In this context, the discussion will also present the interim results of the Greenhouse Gas Instruments and Policies (GRIP) project from the Institute for Science Innovation and Society at the University of Oxford. The GRIP project has undertaken over fifty hours of interviews with expert stakeholders (policymakers, politicians and representatives from academia, industry and civil society) in the United Kingdom on greenhouse gas removal, to better understand views on how policy should be developed to either restrict or incentivise proposed techniques to remove greenhouse gases from the atmosphere.
The side event will also discuss the importance of greenhouse gas metrics for national level emission accounting, in the context of the New Zealand Government’s proposed target of net-zero emissions by 2050. Under conventional metrics, emissions from agriculture make up around half of New Zealand’s total emissions. Despite this, the ‘biological emissions’ from agriculture – methane and nitrous oxide – have not been included in New Zealand’s emissions trading scheme or other measures, beyond reporting obligations. This presentation will outline some of the main policy challenges facing the agriculture sector, informed by the latest research on the measurement of the various greenhouse gases.

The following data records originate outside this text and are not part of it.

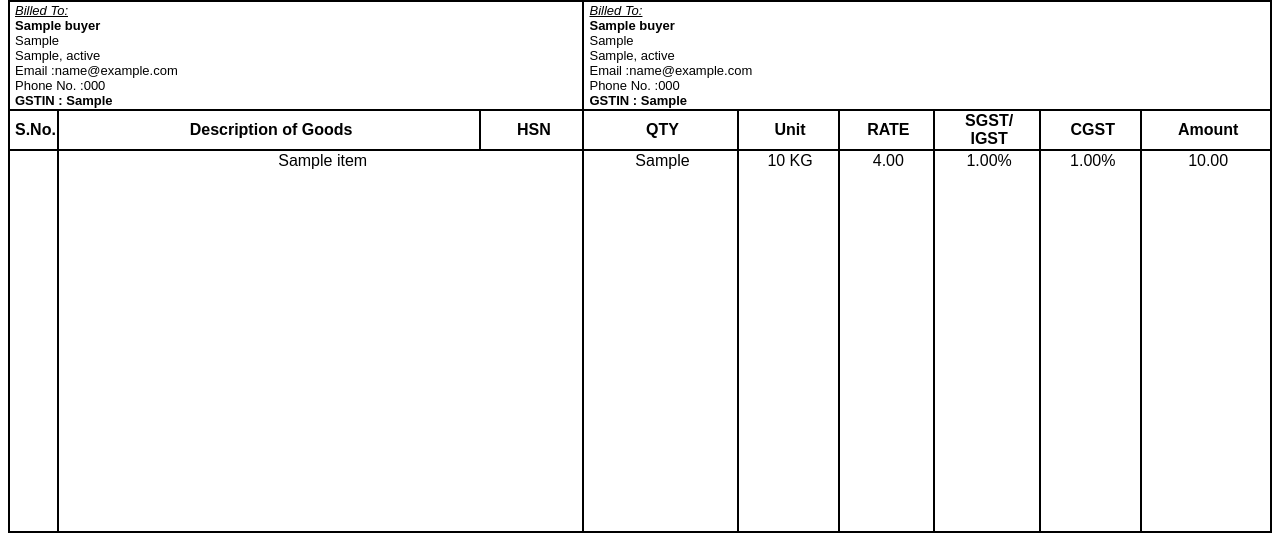
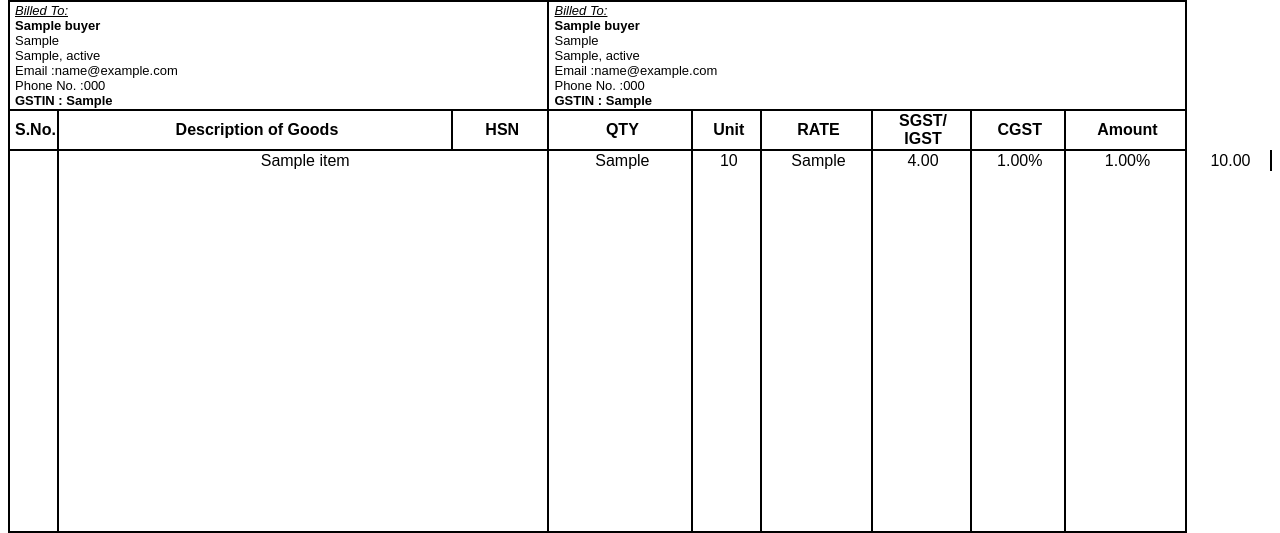
Before and after one commit to Sahil0215/vercceldemo, a Django app: page /print_invoice/1/ in a window 1280 px wide. Shown: the part 189-722 px from the top of the page. Run offline with Django 5.2, Linux system fonts and the light colour scheme; a user stored in the database is signed in; tables that the repository leaves empty hold one stand-in row (values such as "Sample post").

Commit message:
commit51

```diff
--- a/demo/bill/templates/view.html
+++ b/demo/bill/templates/view.html
@@ -133,7 +133,8 @@
                 <td class="no-border" style="width: 10px;"></td>
                 <td colspan="5" class="no-border">{{ billed_item.item_details.name }}</td>
                 <td class="no-border">{{ billed_item.item_details.hsn }}</td>
-                <td class="no-border">{{ billed_item.quantity }} KG</td>
+                <td class="no-border">{{ billed_item.quantity }} </td>
+                <td class="no-border">{{ billed_item.unit }} </td>
                 <td class="no-border">{{ billed_item.rate }}</td>
                 <td class="no-border">{{ billed_item.item_details.sgst}}%</td>
                 <td class="no-border">{{ billed_item.item_details.cgst}}%</td>
```
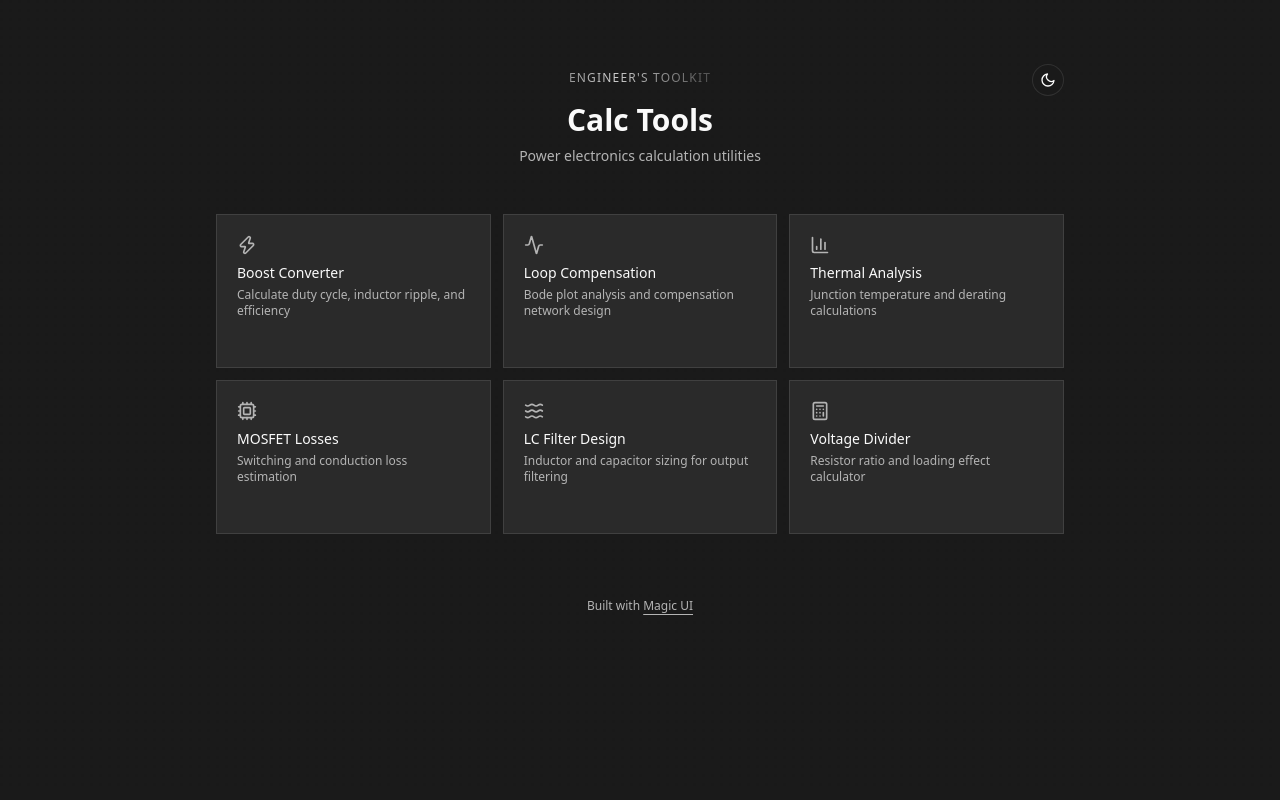
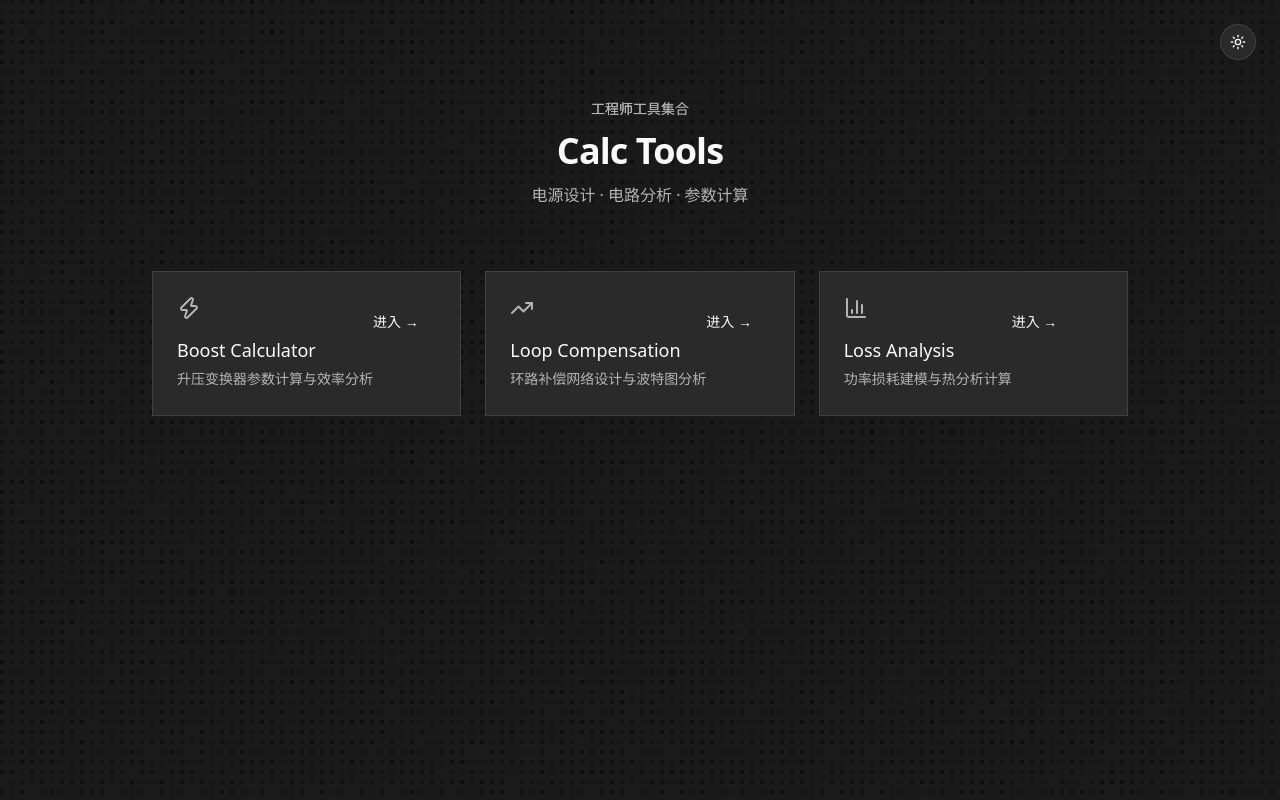
Before and after one commit to zzsscc1001/calc-tools, a React (Vite) app: page / in a window 1280 px wide. Built offline with nearby package versions, Linux system fonts and the light colour scheme; a web font is replaced by a local one.

Commit message:
v10: hover underline animation on Enter text

```diff
--- a/src/App.tsx
+++ b/src/App.tsx
@@ -1,142 +1,60 @@
-import { MagicCard } from "@/components/magicui/magic-card";
-import { BorderBeam } from "@/components/magicui/border-beam";
-import { AnimatedShinyText } from "@/components/magicui/animated-shiny-text";
-import { FlickeringGrid } from "@/components/magicui/flickering-grid";
-import { AnimatedThemeToggler } from "@/components/magicui/animated-theme-toggler";
-import {
-  Zap,
-  BarChart3,
-  Cpu,
-  Waves,
-  Calculator,
-  Activity,
-} from "lucide-react";
+import { Moon, Sun, Zap, TrendingUp, BarChart3 } from "lucide-react"
+import { useState, useEffect } from "react"
+import { MagicCard } from "./components/magicui/magic-card"
+import { FlickeringGrid } from "./components/magicui/flickering-grid"
+import { AnimatedShinyText } from "./components/magicui/animated-shiny-text"
 
-const tools = [
-  {
-    name: "Boost Converter",
-    description: "Calculate duty cycle, inductor ripple, and efficiency",
-    icon: <Zap className="size-5" />,
-    href: "#",
-    featured: true,
-  },
-  {
-    name: "Loop Compensation",
-    description: "Bode plot analysis and compensation network design",
-    icon: <Activity className="size-5" />,
-    href: "#",
-  },
-  {
-    name: "Thermal Analysis",
-    description: "Junction temperature and derating calculations",
-    icon: <BarChart3 className="size-5" />,
-    href: "#",
-  },
-  {
-    name: "MOSFET Losses",
-    description: "Switching and conduction loss estimation",
-    icon: <Cpu className="size-5" />,
-    href: "#",
-  },
-  {
-    name: "LC Filter Design",
-    description: "Inductor and capacitor sizing for output filtering",
-    icon: <Waves className="size-5" />,
-    href: "#",
-  },
-  {
-    name: "Voltage Divider",
-    description: "Resistor ratio and loading effect calculator",
-    icon: <Calculator className="size-5" />,
-    href: "#",
-  },
-];
+function ThemeToggle() {
+  const [dark, setDark] = useState(true)
+  useEffect(() => {
+    document.documentElement.classList.toggle("dark", dark)
+  }, [dark])
+  return (
+    <button
+      onClick={() => setDark(!dark)}
+      className="fixed top-6 right-6 z-50 flex h-9 w-9 items-center justify-center rounded-full border border-border bg-card transition-colors hover:bg-accent"
+    >
+      {dark ? <Sun className="h-4 w-4" /> : <Moon className="h-4 w-4" />}
+    </button>
+  )
+}
 
-function ToolCard({
-  name,
-  description,
-  icon,
-  href,
-  featured = false,
-}: {
-  name: string;
-  description: string;
-  icon: React.ReactNode;
-  href: string;
-  featured?: boolean;
-}) {
+function ToolCard({ icon, title, desc }: { icon: React.ReactNode; title: string; desc: string }) {
   return (
-    <MagicCard className="relative p-5" gradientSize={250}>
-      <a href={href} className="flex flex-col justify-between size-full z-10">
-        <div className="flex flex-col gap-2">
-          <div className="text-muted-foreground">{icon}</div>
-          <div>
-            <h3 className="font-medium text-foreground text-sm">{name}</h3>
-            <p className="text-muted-foreground text-xs mt-1">{description}</p>
-          </div>
-        </div>
-        <div className="text-muted-foreground text-xs mt-auto pt-3 opacity-0 group-hover:opacity-100 transition-opacity">
-          Open →
-        </div>
-      </a>
-      {featured && (
-        <BorderBeam
-          size={200}
-          duration={12}
-          colorFrom="#9E7AFF"
-          colorTo="#FEBBBB"
-        />
-      )}
+    <MagicCard className="card-hover-underline group relative flex flex-col justify-between overflow-hidden rounded-[--radius] p-6 cursor-pointer">
+      <div>
+        <div className="mb-4 text-muted-foreground">{icon}</div>
+        <h3 className="mb-1 text-lg font-medium">{title}</h3>
+        <p className="text-sm text-muted-foreground leading-relaxed">{desc}</p>
+      </div>
+      <span className="underline-link relative mt-4 inline-block w-fit text-sm text-foreground">
+        进入 →
+      </span>
     </MagicCard>
-  );
+  )
 }
 
 export default function App() {
   return (
-    <div className="relative min-h-screen bg-background">
-      <div className="fixed inset-0 z-0">
-        <FlickeringGrid
-          color="var(--foreground)"
-          maxOpacity={0.03}
-          flickerChance={0.04}
-          squareSize={3}
-          gridGap={6}
-        />
+    <div className="relative min-h-screen overflow-hidden">
+      <ThemeToggle />
+      <div className="pointer-events-none fixed inset-0">
+        <FlickeringGrid />
       </div>
-
-      <div className="relative z-10 max-w-4xl mx-auto px-6 py-16">
-        <div className="relative text-center mb-12">
-          <div className="absolute top-0 right-0">
-            <AnimatedThemeToggler />
-          </div>
-
-          <AnimatedShinyText className="text-xs tracking-widest uppercase mb-3">
-            Engineer's Toolkit
+      <main className="relative z-10 mx-auto max-w-5xl px-6 py-24">
+        <div className="mb-16 text-center">
+          <AnimatedShinyText className="mb-3 text-sm text-muted-foreground">
+            工程师工具集合
           </AnimatedShinyText>
-          <h1 className="text-3xl font-semibold text-foreground mt-1">
-            Calc Tools
-          </h1>
-          <p className="text-muted-foreground mt-2 text-sm">
-            Power electronics calculation utilities
-          </p>
+          <h1 className="mb-3 text-4xl font-semibold tracking-tight">Calc Tools</h1>
+          <p className="text-muted-foreground">电源设计 · 电路分析 · 参数计算</p>
         </div>
-
-        <div className="grid grid-cols-1 md:grid-cols-2 lg:grid-cols-3 gap-3">
-          {tools.map((tool) => (
-            <ToolCard key={tool.name} {...tool} />
-          ))}
+        <div className="grid gap-6 sm:grid-cols-2 lg:grid-cols-3">
+          <ToolCard icon={<Zap className="h-6 w-6" />} title="Boost Calculator" desc="升压变换器参数计算与效率分析" />
+          <ToolCard icon={<TrendingUp className="h-6 w-6" />} title="Loop Compensation" desc="环路补偿网络设计与波特图分析" />
+          <ToolCard icon={<BarChart3 className="h-6 w-6" />} title="Loss Analysis" desc="功率损耗建模与热分析计算" />
         </div>
-
-        <div className="text-center mt-16 text-muted-foreground text-xs">
-          Built with{" "}
-          <a
-            href="https://magicui.design"
-            className="underline underline-offset-4 hover:text-foreground transition-colors"
-          >
-            Magic UI
-          </a>
-        </div>
-      </div>
+      </main>
     </div>
-  );
+  )
 }
--- a/src/index.css
+++ b/src/index.css
@@ -67,6 +67,25 @@ body {
   -moz-osx-font-smoothing: grayscale;
 }
 
+/* 卡片 hover 时，内部的 .underline-link 出现下划线动画 */
+.card-hover-underline:hover .underline-link::after {
+  transform: scaleX(1);
+  transform-origin: bottom left;
+}
+
+.underline-link::after {
+  content: '';
+  position: absolute;
+  width: 100%;
+  height: 1.5px;
+  bottom: -2px;
+  left: 0;
+  background-color: currentColor;
+  transform: scaleX(0);
+  transform-origin: bottom right;
+  transition: transform 0.25s ease-out;
+}
+
 ::view-transition-old(root),
 ::view-transition-new(root) {
   animation: none;
```
Also changed, not shown: 3 other files (tests, documents, lock files or other folders).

A key component is how to differentiate between long and short-lived gases in policy and economic instruments.
The talks will be followed by a panel discussion with the speakers, who will be joined by agribusiness practitioner Roland Bonney, Co-Founder of Benchmark Holdings.